━━━ Study material ━━━
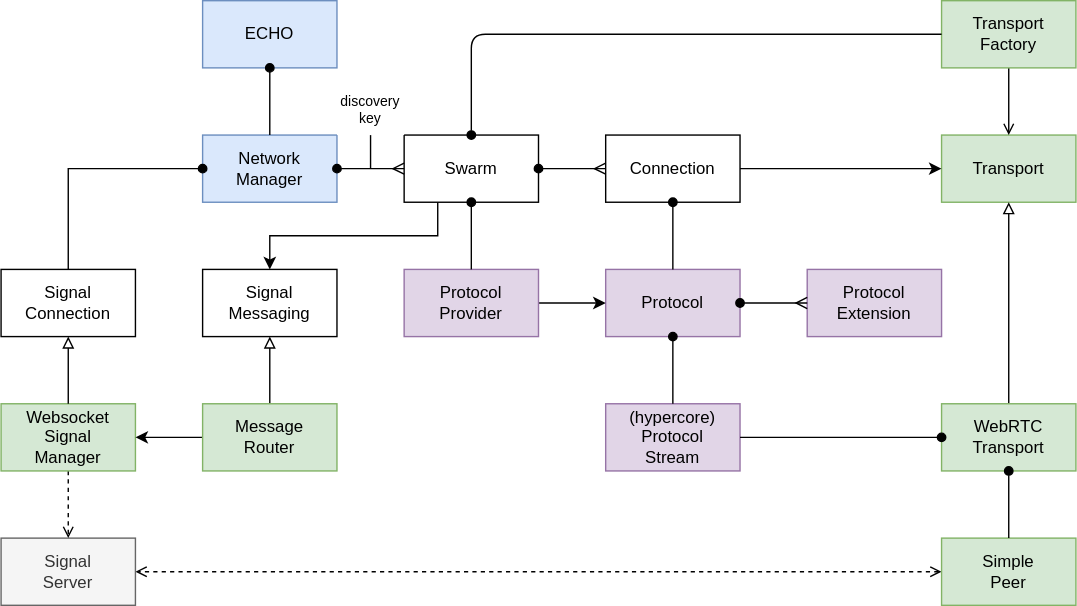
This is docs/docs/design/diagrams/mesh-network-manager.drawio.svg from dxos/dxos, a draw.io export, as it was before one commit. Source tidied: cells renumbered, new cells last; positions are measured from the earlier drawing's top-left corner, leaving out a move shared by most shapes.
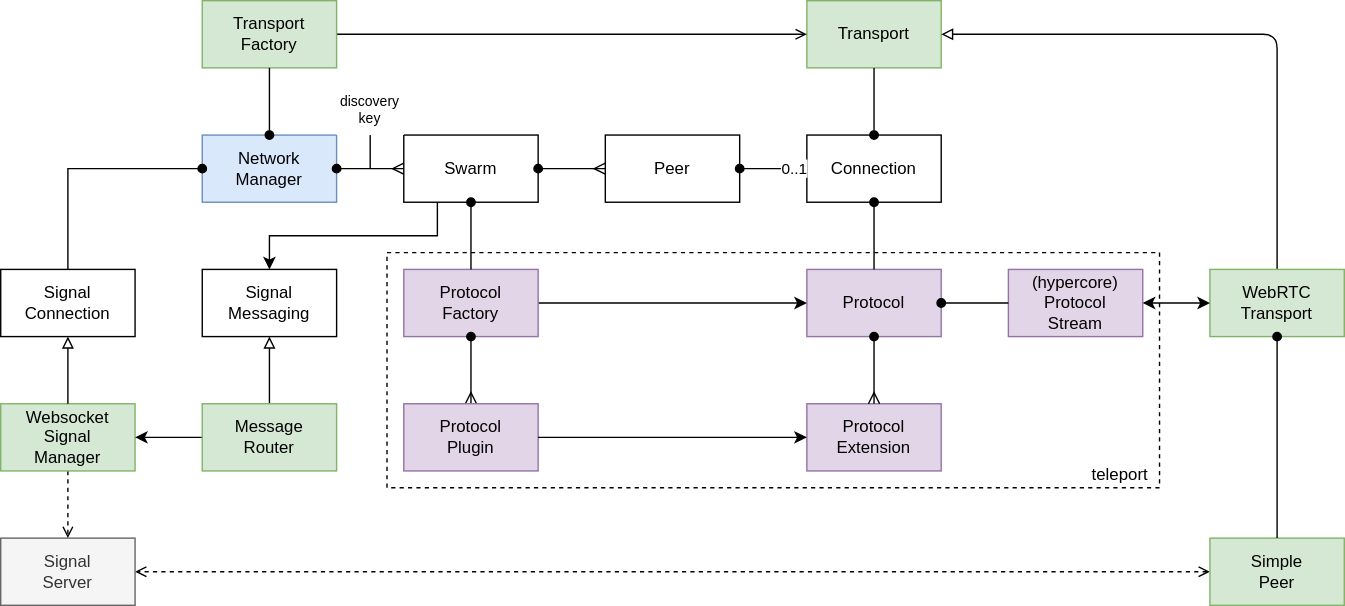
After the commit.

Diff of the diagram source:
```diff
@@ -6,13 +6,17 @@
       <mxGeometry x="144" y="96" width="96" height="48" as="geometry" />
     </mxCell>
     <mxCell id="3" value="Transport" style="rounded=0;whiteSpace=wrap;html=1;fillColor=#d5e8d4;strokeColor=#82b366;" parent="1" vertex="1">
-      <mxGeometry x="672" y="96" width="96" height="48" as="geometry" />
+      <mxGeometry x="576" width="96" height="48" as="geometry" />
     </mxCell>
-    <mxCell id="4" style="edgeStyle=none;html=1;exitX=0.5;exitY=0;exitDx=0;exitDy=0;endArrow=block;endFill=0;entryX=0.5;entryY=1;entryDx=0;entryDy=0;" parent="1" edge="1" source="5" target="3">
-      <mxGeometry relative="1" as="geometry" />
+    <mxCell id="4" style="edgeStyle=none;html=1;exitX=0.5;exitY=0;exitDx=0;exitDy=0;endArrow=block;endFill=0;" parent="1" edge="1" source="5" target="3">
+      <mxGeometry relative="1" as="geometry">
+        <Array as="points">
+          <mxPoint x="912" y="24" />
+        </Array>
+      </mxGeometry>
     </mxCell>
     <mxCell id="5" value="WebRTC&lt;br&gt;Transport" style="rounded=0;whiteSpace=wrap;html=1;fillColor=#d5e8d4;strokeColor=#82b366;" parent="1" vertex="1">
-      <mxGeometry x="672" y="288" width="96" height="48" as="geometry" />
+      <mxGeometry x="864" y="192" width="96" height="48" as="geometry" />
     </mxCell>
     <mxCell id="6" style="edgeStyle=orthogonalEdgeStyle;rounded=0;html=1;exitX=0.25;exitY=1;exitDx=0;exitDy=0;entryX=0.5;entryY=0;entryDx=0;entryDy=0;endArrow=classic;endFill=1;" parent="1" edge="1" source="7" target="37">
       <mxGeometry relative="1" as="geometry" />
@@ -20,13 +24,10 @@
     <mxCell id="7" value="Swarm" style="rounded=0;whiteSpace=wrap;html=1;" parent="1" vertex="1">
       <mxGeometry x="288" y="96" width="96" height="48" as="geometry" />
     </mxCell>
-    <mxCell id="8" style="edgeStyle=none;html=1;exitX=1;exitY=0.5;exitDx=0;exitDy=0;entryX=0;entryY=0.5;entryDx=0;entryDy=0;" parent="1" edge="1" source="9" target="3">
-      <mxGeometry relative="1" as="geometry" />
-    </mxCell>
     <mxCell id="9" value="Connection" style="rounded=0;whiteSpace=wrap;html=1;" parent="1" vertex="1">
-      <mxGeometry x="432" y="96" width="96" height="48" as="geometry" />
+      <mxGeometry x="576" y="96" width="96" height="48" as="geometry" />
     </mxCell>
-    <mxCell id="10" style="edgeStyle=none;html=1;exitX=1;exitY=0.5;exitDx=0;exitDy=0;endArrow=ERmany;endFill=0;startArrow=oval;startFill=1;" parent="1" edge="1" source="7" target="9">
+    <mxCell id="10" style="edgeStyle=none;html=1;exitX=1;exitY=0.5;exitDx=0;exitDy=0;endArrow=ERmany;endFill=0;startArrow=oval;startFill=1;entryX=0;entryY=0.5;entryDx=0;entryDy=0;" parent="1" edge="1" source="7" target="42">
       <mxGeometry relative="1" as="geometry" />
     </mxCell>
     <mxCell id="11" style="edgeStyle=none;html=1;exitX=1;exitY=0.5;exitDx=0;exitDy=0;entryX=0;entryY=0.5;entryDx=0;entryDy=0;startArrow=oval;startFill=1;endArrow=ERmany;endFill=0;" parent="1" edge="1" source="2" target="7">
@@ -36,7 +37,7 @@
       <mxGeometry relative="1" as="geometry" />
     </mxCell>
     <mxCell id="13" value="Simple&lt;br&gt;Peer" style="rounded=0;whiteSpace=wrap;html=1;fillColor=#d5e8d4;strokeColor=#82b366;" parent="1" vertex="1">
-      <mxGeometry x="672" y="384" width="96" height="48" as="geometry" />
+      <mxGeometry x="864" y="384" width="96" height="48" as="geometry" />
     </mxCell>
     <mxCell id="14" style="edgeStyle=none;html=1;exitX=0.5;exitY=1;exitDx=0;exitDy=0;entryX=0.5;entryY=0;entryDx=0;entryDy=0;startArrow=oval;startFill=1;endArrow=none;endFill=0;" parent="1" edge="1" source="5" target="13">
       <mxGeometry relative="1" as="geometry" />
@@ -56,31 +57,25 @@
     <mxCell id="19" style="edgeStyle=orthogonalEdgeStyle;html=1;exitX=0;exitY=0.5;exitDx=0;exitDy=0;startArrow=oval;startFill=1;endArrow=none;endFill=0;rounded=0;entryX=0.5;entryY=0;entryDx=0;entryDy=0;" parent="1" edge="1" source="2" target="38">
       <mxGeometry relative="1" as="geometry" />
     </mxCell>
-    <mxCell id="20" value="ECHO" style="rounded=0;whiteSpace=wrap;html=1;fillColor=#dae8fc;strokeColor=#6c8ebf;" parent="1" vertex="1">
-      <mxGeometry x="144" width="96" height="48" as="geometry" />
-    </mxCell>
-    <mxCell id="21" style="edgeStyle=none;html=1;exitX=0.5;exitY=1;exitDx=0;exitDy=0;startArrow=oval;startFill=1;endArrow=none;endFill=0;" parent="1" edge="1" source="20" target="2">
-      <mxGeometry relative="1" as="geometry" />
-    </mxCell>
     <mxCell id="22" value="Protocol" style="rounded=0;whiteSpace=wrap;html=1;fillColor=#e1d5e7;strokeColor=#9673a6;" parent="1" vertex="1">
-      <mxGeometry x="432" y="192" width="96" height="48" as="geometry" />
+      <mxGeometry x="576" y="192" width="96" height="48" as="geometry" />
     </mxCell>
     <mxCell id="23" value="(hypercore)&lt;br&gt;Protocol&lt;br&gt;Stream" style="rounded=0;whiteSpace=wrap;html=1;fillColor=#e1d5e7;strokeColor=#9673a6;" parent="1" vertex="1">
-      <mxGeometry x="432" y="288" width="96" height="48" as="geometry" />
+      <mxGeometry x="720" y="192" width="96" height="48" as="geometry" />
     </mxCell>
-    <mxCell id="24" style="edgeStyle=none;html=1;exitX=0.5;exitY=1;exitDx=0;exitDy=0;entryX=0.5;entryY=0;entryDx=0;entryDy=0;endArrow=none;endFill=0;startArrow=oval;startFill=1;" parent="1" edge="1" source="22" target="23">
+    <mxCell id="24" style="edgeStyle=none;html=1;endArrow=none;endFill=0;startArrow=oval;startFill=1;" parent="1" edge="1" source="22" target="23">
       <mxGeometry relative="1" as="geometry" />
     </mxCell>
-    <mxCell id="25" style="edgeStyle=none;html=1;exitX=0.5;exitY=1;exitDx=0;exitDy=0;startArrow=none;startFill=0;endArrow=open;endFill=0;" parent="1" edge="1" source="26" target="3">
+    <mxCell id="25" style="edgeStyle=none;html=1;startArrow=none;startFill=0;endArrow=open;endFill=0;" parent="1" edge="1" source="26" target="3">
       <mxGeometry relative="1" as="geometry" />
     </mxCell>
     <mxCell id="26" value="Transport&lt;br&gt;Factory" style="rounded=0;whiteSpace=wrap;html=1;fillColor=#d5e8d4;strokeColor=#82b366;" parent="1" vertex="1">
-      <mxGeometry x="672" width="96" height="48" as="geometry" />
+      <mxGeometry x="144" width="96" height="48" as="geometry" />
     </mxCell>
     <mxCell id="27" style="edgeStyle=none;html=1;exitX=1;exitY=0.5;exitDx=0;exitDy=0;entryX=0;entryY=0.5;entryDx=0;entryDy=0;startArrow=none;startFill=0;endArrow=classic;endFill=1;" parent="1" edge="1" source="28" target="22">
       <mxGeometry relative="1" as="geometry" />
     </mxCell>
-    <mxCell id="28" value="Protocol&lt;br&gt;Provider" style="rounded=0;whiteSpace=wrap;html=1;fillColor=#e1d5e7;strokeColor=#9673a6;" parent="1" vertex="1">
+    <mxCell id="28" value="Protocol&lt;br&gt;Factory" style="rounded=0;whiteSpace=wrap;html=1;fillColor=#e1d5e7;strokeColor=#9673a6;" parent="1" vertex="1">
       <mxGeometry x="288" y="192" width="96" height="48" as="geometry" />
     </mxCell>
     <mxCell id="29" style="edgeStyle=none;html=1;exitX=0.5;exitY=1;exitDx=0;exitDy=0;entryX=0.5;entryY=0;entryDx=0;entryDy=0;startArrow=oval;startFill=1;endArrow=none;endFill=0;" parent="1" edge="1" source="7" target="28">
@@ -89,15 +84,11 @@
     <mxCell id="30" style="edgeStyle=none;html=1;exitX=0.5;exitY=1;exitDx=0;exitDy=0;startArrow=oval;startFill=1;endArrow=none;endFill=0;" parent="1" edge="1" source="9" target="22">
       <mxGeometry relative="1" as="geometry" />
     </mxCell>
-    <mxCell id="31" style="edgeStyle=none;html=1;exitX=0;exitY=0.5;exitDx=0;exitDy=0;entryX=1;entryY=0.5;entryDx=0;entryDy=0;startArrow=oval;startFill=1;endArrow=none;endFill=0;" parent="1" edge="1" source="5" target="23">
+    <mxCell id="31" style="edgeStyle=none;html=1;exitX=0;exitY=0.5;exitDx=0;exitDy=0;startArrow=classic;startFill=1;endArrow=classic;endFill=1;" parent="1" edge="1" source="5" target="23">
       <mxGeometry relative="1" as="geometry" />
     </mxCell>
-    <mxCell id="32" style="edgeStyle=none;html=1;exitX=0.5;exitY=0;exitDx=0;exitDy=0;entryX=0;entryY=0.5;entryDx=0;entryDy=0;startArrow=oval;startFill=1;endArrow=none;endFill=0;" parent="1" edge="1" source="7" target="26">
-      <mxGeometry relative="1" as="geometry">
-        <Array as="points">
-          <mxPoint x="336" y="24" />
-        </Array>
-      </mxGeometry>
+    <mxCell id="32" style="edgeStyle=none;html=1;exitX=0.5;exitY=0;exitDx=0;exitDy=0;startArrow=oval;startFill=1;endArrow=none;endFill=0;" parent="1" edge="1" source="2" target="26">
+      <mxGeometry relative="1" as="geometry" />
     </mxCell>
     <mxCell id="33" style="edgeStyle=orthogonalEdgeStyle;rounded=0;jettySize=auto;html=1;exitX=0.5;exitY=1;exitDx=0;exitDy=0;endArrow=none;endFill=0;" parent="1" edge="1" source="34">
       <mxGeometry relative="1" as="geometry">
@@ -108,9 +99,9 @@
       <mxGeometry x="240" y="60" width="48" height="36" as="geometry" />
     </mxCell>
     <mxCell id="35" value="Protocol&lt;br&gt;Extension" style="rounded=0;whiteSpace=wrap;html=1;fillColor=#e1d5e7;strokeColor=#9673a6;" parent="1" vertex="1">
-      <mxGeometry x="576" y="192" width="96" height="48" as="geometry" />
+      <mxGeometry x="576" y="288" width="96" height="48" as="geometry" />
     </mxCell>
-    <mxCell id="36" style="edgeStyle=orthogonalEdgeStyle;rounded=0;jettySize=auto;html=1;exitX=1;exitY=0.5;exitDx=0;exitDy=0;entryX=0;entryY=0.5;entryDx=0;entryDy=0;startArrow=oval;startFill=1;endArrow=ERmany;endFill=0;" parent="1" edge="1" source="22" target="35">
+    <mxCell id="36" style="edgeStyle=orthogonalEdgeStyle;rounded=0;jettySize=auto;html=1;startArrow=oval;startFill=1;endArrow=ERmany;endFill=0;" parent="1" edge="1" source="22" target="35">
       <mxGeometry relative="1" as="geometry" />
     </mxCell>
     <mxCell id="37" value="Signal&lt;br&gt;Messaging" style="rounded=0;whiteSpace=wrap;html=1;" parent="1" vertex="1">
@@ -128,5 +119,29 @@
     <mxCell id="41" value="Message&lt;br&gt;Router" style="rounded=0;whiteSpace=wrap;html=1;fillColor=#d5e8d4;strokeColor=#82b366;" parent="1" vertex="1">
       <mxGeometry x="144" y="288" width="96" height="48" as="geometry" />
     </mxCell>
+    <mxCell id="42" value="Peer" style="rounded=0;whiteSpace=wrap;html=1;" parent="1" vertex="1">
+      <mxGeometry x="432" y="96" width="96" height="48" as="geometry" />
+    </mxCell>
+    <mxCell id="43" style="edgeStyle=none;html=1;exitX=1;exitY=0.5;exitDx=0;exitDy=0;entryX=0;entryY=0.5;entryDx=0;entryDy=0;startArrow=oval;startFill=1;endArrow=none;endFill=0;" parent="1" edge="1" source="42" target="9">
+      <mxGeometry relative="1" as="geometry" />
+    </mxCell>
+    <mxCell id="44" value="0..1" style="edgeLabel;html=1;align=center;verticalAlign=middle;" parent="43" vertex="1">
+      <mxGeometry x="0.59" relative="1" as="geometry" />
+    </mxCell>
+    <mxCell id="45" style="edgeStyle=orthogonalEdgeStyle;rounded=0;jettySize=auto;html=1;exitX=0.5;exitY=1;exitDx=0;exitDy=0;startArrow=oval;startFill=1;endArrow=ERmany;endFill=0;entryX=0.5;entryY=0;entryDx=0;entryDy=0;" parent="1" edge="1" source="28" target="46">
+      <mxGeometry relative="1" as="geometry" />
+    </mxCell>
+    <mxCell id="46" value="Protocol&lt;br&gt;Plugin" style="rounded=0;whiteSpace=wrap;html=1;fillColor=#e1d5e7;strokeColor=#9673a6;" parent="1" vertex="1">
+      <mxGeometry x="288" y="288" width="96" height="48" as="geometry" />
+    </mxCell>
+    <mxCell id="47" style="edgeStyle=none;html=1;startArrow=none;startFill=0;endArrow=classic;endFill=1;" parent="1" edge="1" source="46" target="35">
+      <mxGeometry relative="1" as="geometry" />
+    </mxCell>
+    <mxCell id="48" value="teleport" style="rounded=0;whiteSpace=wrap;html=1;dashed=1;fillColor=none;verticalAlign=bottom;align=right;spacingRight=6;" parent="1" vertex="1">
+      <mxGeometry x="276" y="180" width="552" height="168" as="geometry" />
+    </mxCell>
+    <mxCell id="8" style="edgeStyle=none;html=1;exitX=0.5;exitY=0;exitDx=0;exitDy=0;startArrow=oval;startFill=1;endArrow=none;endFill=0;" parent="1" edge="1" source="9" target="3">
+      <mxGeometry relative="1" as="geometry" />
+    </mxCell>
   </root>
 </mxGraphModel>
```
━━━
- Work request
In the listing above, find the lines holding the word "Array" and copy them.

- Response area
+        <Array as="points">
+        </Array>
-        <Array as="points">
-        </Array>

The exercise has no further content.